The man who told us red wine is healthy tells Brian St Pierre how real ale, Switzerland and an Aussie winemaker sparked his personal interest
After a dinner party recently, our hosts, both doctors, surprised us: instead of a cheeseboard or dessert, they brought out plates of walnuts, chunks of dark chocolate and plump, sweet Agen prunes. The wine was d’Arenberg’s The High Trellis Cabernet Sauvignon
from McLaren Vale, South Australia. A superb end to our meal. When I said they must have been influenced by Roger Corder’s book on healthy eating and drinking, The Wine Diet,
they looked blank – never heard of him.
It was just ‘something we know’.
Well no, but not because Corder’s not trying. He is professor of experimental therapeutics at London’s William Harvey Research Institute, and has spent more than two decades finding ways to save us from ourselves. Since much of his research concludes that wine is good for you, he admits that gathering and analysing the facts has provided a great deal of pleasure. ‘The wines I most enjoy drinking are tannic, structured reds, which are also the ones with the most healthful properties, that I recommend. I wonder if I don’t have a conflict of interest,’ he laughs.

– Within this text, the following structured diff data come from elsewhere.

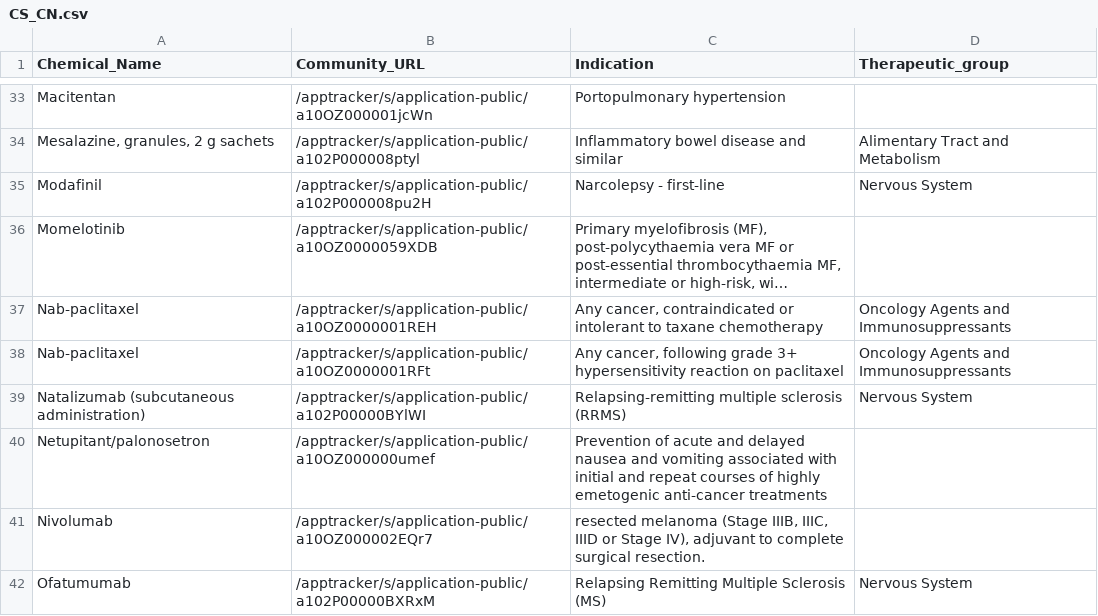
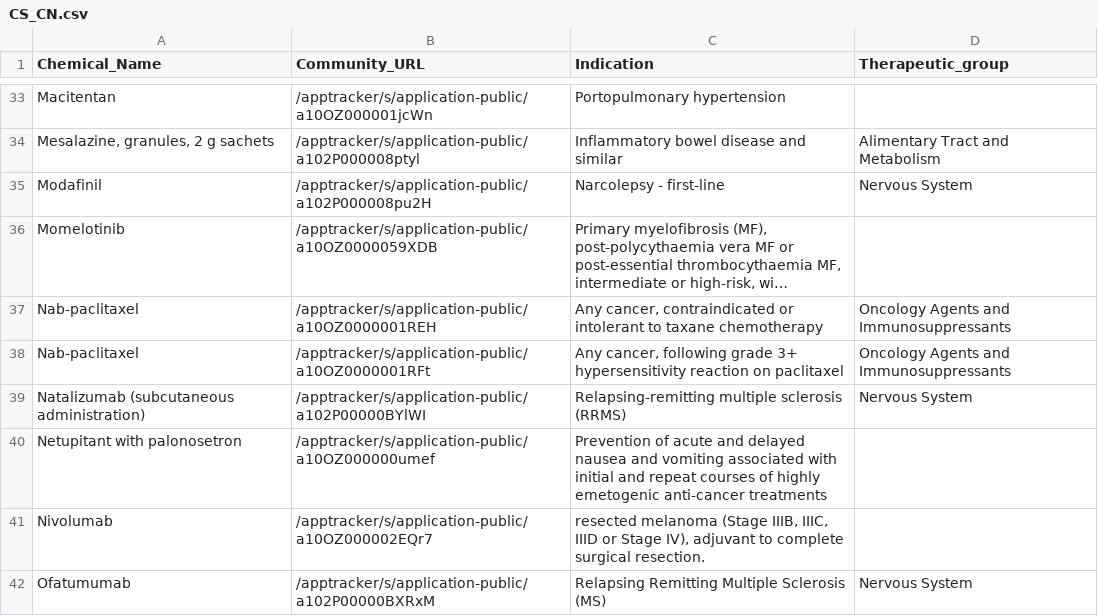
Before and after one commit to UoA-eResearch/pharmac, a CSV file: CS_CN.csv, drawn as a sheet; only a part is shown, gaps mark what is left out; long unchanged cells end in ….

```diff
--- a/CS_CN.csv
+++ b/CS_CN.csv
@@ -39,3 +39,3 @@ Nab-paclitaxel,/apptracker/s/application-public/a10OZ0000001RFt,"Any cancer, fol
 Natalizumab (subcutaneous administration),/apptracker/s/application-public/a102P00000BYlWI,Relapsing-remitting multiple sclerosis (RRMS),Nervous System
-Netupitant/palonosetron,/apptracker/s/application-public/a10OZ000000umef,Prevention of acute and delayed nausea and vomiting associated with initial and repeat courses of highly emetogenic anti-cancer treatments,
+Netupitant with palonosetron,/apptracker/s/application-public/a10OZ000000umef,Prevention of acute and delayed nausea and vomiting associated with initial and repeat courses of highly emetogenic anti-cancer treatments,
 Nivolumab,/apptracker/s/application-public/a10OZ000002EQr7,"resected melanoma (Stage IIIB, IIIC, IIID or Stage IV), adjuvant to complete surgical resection.",
```
Also changed, not shown: Decline.csv, OFI.csv.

He grew up on a farm in Somerset and only encountered wine in college (‘Mostly I drank real ale. I didn’t like the sort of cheap wine I could afford.’). After he earned his PhD in pharmacology he went to work in Switzerland. ‘Swiss supermarkets were full of good wine, which was a revelation, and many wineries are within a day’s drive of Geneva; my wife and I made the most of that for five years.
‘Swiss wines made me realise I had to look further afield. Burgundy was an obvious choice, but I soon found I preferred Cabernet Sauvignon to Pinot Noir. Its tannic structure appealed – maybe my palate had been prepared by the robust real ale. I love Gewürztraminer and some white Burgundies, but not Chardonnay from elsewhere, which is too often obviously oaky.’ Back in England in the early 1990s, Australian reds best suited his palate and purse. He began going to tastings, and met John Duval, then winemaker at Penfolds; their chat triggered his scientist’s curiosity, which set off a chain reaction of research and discovery, happily interweaving aesthetics and science.
He began by analysing census data in France, and found that in areas where heart disease was lower, people were also living longer, and that 87% of French people who’d lived to be 100 were wine drinkers. The most telling data came from Gascony, where there were twice as many 90-year-old men and 30% more over-75s than the national average. The wine of choice? Tannic, dark, muscular Madiran, made from Tannat, often slightly restrained by Cabernets Franc or Sauvignon. The magic bullet? Procyanidins and polyphenols, beneficial antioxidant compounds, also found in – you guessed it – fruits like prunes, nuts (especially walnuts) and cocoa or dark chocolate.
But there are caveats. Big, for instance, isn’t better: ‘This hang-time trend is one of winemaking’s biggest evils,’ he says. ‘You get elevated sugar and thus alcohol, but the tannins in those overripe grapes are oxidised. They aren’t healthy. The tannins from oak don’t compensate – they’re worthless from a health point of view. Fining and filtering can also detract. A lot of stabilised mass-market wines, aren’t the most healthful, either.’ The good news is that price need not matter – style does. He’d rather see the words ‘unfiltered’ and ‘unfined’ on a back label than ‘biodynamic’ or references to ‘fruit,’ he notes wryly.
Mostly, though, he remains upbeat. Comptoir Gascon, with its wide range of the Madirans he loves, is near his office, and he’s fond of Ribera del Duero. A study he did on Sardinia’s Cannonau wines led him up the Italian peninsula to Campania’s Aglianico, then to Umbria and Sagrantino di Montefalco. ‘I’m trying to work out a method for doing chemical analysis while I’m on the road,’ he says with a smile. ‘That way I could get some work done while wine-touring – before lunch.’
Written by Brian St Pierre